YOUR ASSIGNMENT — Print the entries that appear below, exactly as written and without their pictures.

MATERIAL TO PROCESS —
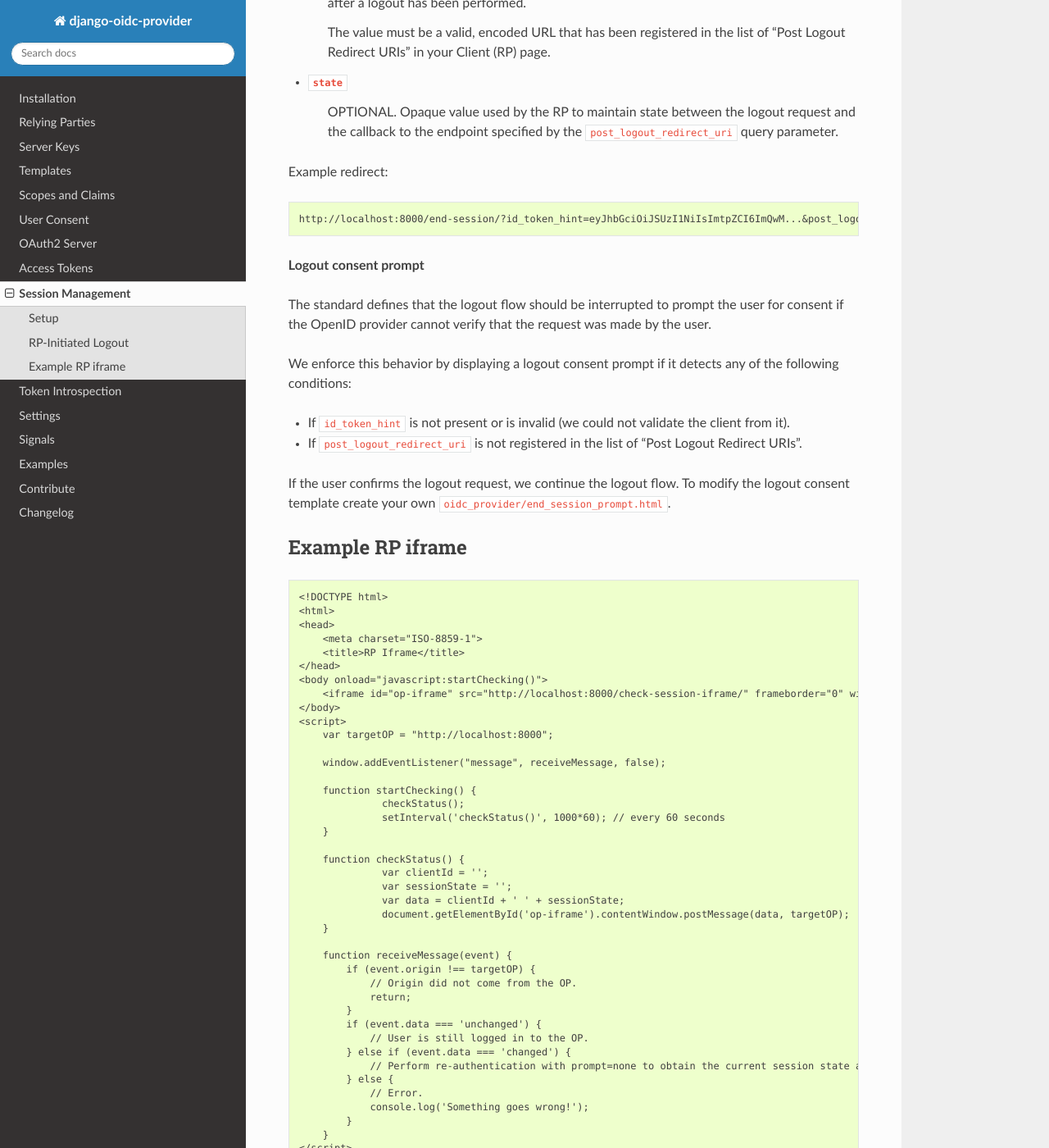
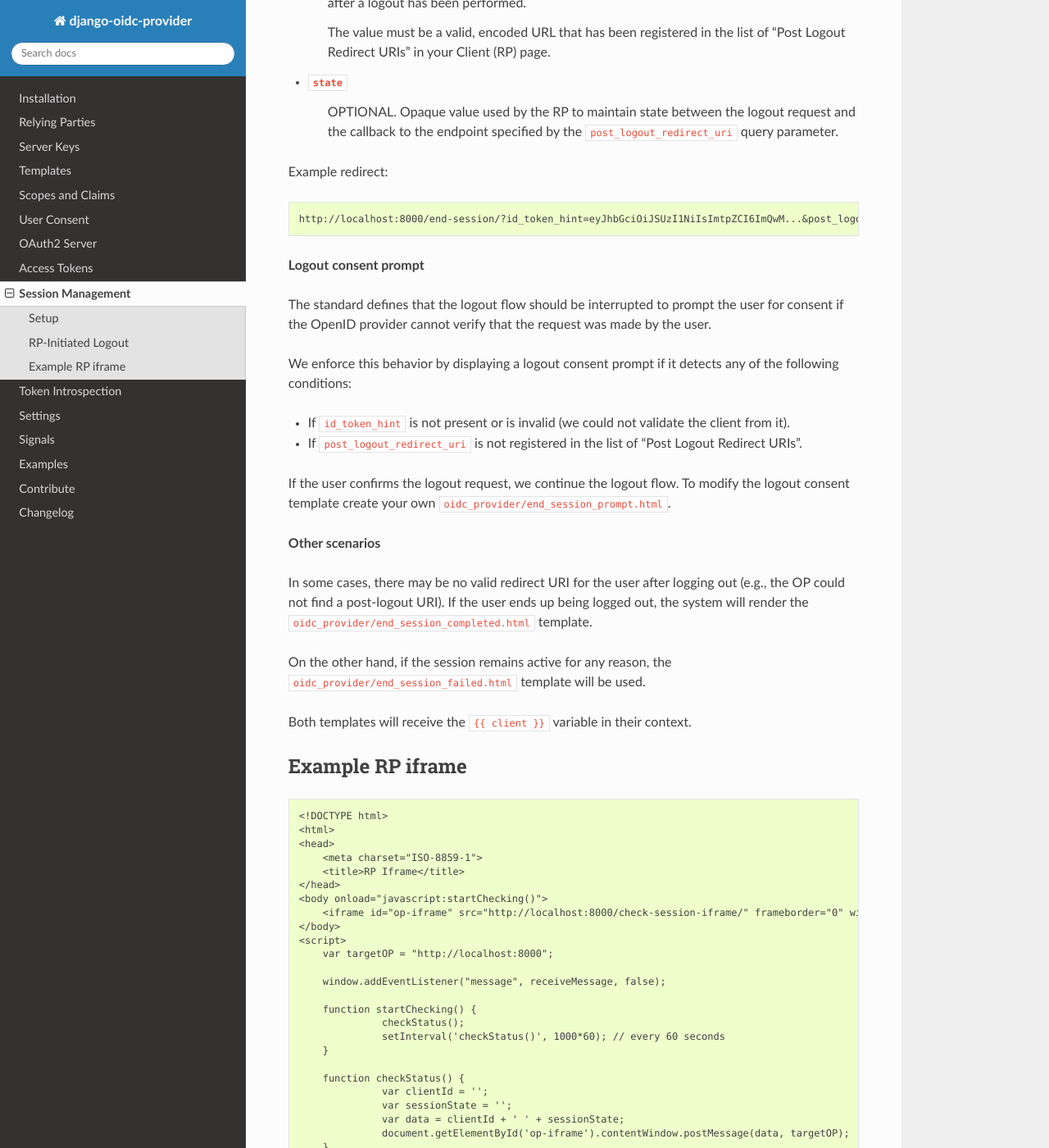
Before and after one commit to juanifioren/django-oidc-provider, a Sphinx documentation site: the page built from docs/sections/sessionmanagement.rst, in a window 1280 px wide and 1400 px high, scrolled down 1120 px. Shown: the whole window at 82% size. Built offline with Sphinx 7.4.7 and the Read the Docs theme 3.1.0, drawn with Linux system fonts in a browser that asks for light colours.

Commit message:
Work on end_session_endpoint

```diff
--- a/docs/sections/sessionmanagement.rst
+++ b/docs/sections/sessionmanagement.rst
@@ -42,7 +42,7 @@ Parameters that are passed as query parameters in the logout request:
 
 Example redirect::
 
-    http://localhost:8000/end-session/?id_token_hint=eyJhbGciOiJSUzI1NiIsImtpZCI6ImQwM...&post_logout_redirect_uri=http://rp.example.com/logged-out/&state=c91c03ea6c46a86
+    http://localhost:8000/end-session/?id_token_hint=eyJhbGciOiJSUzI1NiIsImtpZCI6ImQwM...&post_logout_redirect_uri=http%3A%2F%2Frp.example.com%2Flogged-out%2F&state=c91c03ea6c46a86
 
 **Logout consent prompt**
 
@@ -54,6 +54,14 @@ We enforce this behavior by displaying a logout consent prompt if it detects any
 * If ``post_logout_redirect_uri`` is not registered in the list of "Post Logout Redirect URIs".
 
 If the user confirms the logout request, we continue the logout flow. To modify the logout consent template create your own ``oidc_provider/end_session_prompt.html``.
+
+**Other scenarios**
+
+In some cases, there may be no valid redirect URI for the user after logging out (e.g., the OP could not find a post-logout URI). If the user ends up being logged out, the system will render the ``oidc_provider/end_session_completed.html`` template.
+
+On the other hand, if the session remains active for any reason, the ``oidc_provider/end_session_failed.html`` template will be used.
+
+Both templates will receive the ``{{ client }}`` variable in their context.
 
 Example RP iframe
 =================
```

RESPONSE —
Before and after one commit to juanifioren/django-oidc-provider, a Sphinx documentation site: the page built from docs/sections/sessionmanagement.rst, in a window 1280 px wide and 1400 px high, scrolled down 1120 px. Shown: the whole window at 82% size. Built offline with Sphinx 7.4.7 and the Read the Docs theme 3.1.0, drawn with Linux system fonts in a browser that asks for light colours.

Commit message:
Work on end_session_endpoint

```diff
--- a/docs/sections/sessionmanagement.rst
+++ b/docs/sections/sessionmanagement.rst
@@ -42,7 +42,7 @@ Parameters that are passed as query parameters in the logout request:
 
 Example redirect::
 
-    http://localhost:8000/end-session/?id_token_hint=eyJhbGciOiJSUzI1NiIsImtpZCI6ImQwM...&post_logout_redirect_uri=http://rp.example.com/logged-out/&state=c91c03ea6c46a86
+    http://localhost:8000/end-session/?id_token_hint=eyJhbGciOiJSUzI1NiIsImtpZCI6ImQwM...&post_logout_redirect_uri=http%3A%2F%2Frp.example.com%2Flogged-out%2F&state=c91c03ea6c46a86
 
 **Logout consent prompt**
 
@@ -54,6 +54,14 @@ We enforce this behavior by displaying a logout consent prompt if it detects any
 * If ``post_logout_redirect_uri`` is not registered in the list of "Post Logout Redirect URIs".
 
 If the user confirms the logout request, we continue the logout flow. To modify the logout consent template create your own ``oidc_provider/end_session_prompt.html``.
+
+**Other scenarios**
+
+In some cases, there may be no valid redirect URI for the user after logging out (e.g., the OP could not find a post-logout URI). If the user ends up being logged out, the system will render the ``oidc_provider/end_session_completed.html`` template.
+
+On the other hand, if the session remains active for any reason, the ``oidc_provider/end_session_failed.html`` template will be used.
+
+Both templates will receive the ``{{ client }}`` variable in their context.
 
 Example RP iframe
 =================
```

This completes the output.